Lizz Marshall is an award-winning writer-director who received her B.A. in Film and Television Production at the University of Southern California. In 2018, Lizz was awarded the inaugural Stephanie Rothman Fellowship for Women Student Filmmakers for her sci-fi/horror script What Daphne Saw; the fellowship was presented by Blumhouse’s Shock Waves podcast at Etheria Film Night. Most recently, Lizz received the runner-up spot in the 2020 Film Pipeline competition for her short film What Daphne Saw. What Daphne Saw has won multiple awards. Lizz is drawn to the thriller, sci-fi and horror genres. Lizz believes these genres provide a creative vehicle for examining difficult subjects and encourages us to question our own world.
Q & A
Name a Horror character you relate to on a spiritual/personal level?
Dani from Midsommar. I identify with her…fiery personality.
You’ve gotta go through some bad ideas to get to the good ones. Tell us one of your bad ideas. How do you get past the bad ones to find your spark?
I think “bad” is subjective when it comes to ideas and art. A dozen publishers passed on Harry Potter! Any bad idea could be a brilliant one to someone else, or has the potential to be. If someone doesn’t understand or like your idea, which was the case initially when I first wrote Daphne, they will think it’s bad. But it’s your job as a storyteller to believe in it enough to bring it to life and show people that it’s great! It's okay if your creative flavor isn't for everyone, as long as you're telling your own truth—there is an audience that will respond to a genuine, well-told story.
Do you consider yourself part of a horror community?
Yes! I love the community I’ve found among horror creators and fans. While my film What Daphne Saw was on the festival circuit, I met so many inspiring, wonderful people that were very passionate about the genre. When I was in film school, not everyone really liked or understood the types of stories I wanted to tell. But when I was able to share my work with a broader audience, I found others that understood and liked my brand of storytelling.
When you’re building the world of your film, where do you look for inspiration?
Everywhere! I was inspired by some of my favorite movies, shows, music, mythology, as well as art and photographs, but also beauty commercials in particular for this film.
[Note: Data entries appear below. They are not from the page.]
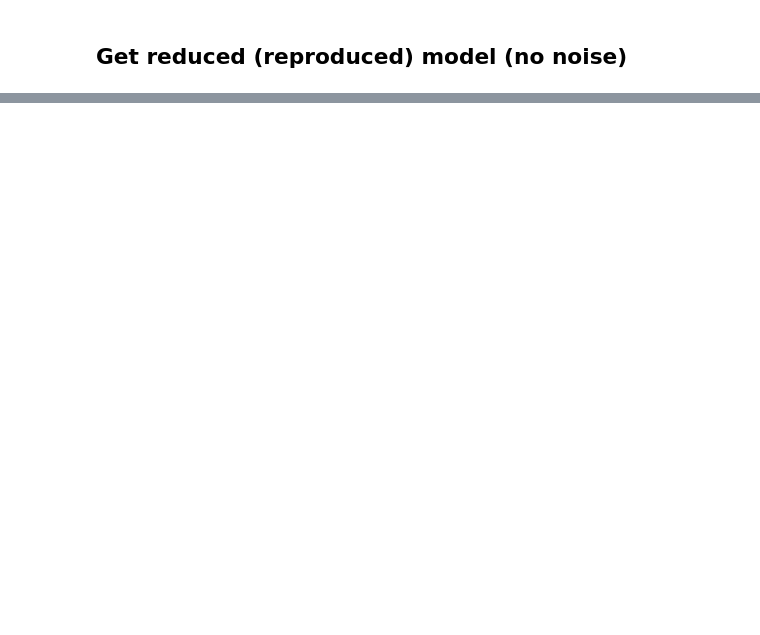
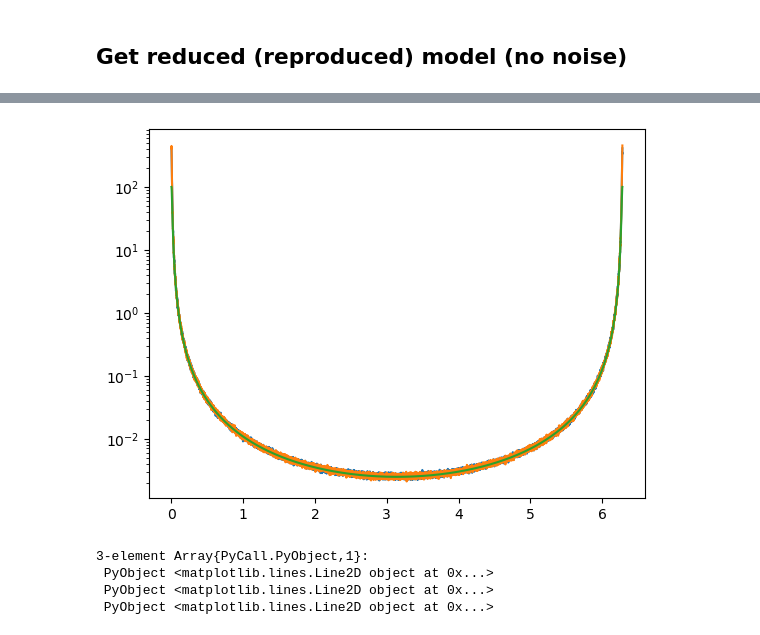
Before and after one commit to JaredMcB/DDRM, a Jupyter notebook: Examples/LinearSDE/Scalar LinearSDE Model Reduction.ipynb, the cells around one changed output, grey strips where cells are left out. Drawn from its saved outputs; the diff is of its cells as text; code cells hidden in the pictures; blank space fills up the shorter version.

```diff
--- a/Examples/LinearSDE/Scalar LinearSDE Model Reduction.ipynb
+++ b/Examples/LinearSDE/Scalar LinearSDE Model Reduction.ipynb
@@ -277,0 +201,18 @@ abs.(E)
+# %%
+z_spect = z_spect_scalar(X[:], n = 3, p=100, ty = "ave")
+z_spect_rm = z_spect_scalar(X_rmn[:], n = 3, p=100, ty = "ave")
+
+Θ = 2*π*(1:1000:nfft)/nfft
+Z = exp.(im*Θ)
+
+a = 1 + h*A[1,1]
+z_spect_ana_fun(z) = h*σ/( (1-a*z^(-1))*(1-a*z) )
+z_spect_ana = real(z_spect_ana_fun.(Z))
+
+semilogy(Θ,[z_spect[1:1000:nfft] z_spect_rm[1:1000:nfft] z_spect_ana])
+# %% [output]
+[figure, added]
+3-element Array{PyCall.PyObject,1}:
+ PyObject <matplotlib.lines.Line2D object at 0x...>
+ PyObject <matplotlib.lines.Line2D object at 0x...>
+ PyObject <matplotlib.lines.Line2D object at 0x...>
```
Also changed, not shown: parts of 31 cells of this notebook, 18 other files.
I think the way that cosmetics are marketed is kind of weird. The super bright backgrounds and extreme closeups on people’s eyes and lips is offputting but they’re telling us it’s fun and glamorous with bouncy music. I wanted to recontextualize these familiar images in a more disturbing backdrop with What Daphne Saw.
What would you do if you woke up inside of your film?
Who would be on your ultimate horror villain squad?
Alien, Freddy Krueger, Pennywise, Hannibal Lecter, and Leprechaun just to ~spice it up~ because every squad needs a jokester.
Lightning round: Freddy or Jason? Stephen King or H.P. Lovecraft? Practical or CGI? Post Apocalypse or Pre Apocalypse?
Freddy. Stephen King. Practical. Post Apocalypse.
How do you go about creating the props and sets for your film? How do you create objects that are relatable but unfamiliar?
We had some trial an error with a few things in terms of the design for certain props and technology that doesn’t physically exist yet in Daphne. It’s set in a dystopian near-future, so I wanted things to be familiar yet new and make sense within the story. I knew that the primary setting (Paul’s house) needed to look older because he is an old-fashioned kind of guy with archaic views. It didn’t make sense for his house to be super modern even though the world beyond the walls of his home theoretically would be. But we introduced other objects, such as a futuristic clipboard and the technology of Daphne’s brain implant, to signal that this is a not-too-distant future. I worked with our stellar VFX artist Stephen Burchell to come up with the right look of these objects.
What scares you, and does it inspire your storytelling?
The horrors of the real world scare me. Even when creating a monster, I root it in something based in reality. As a woman, you’re taught from a young age about the dangers of simply existing and how there are monsters in our midst. However, they’re not easy to identify the way they are in a movie. Often, the real monsters are those in a position of power or trust that abuse it. I find myself applying this fear and theme in much of my writing.
And finally, Ghostface would like to know ‘What’s your favourite scary movie?’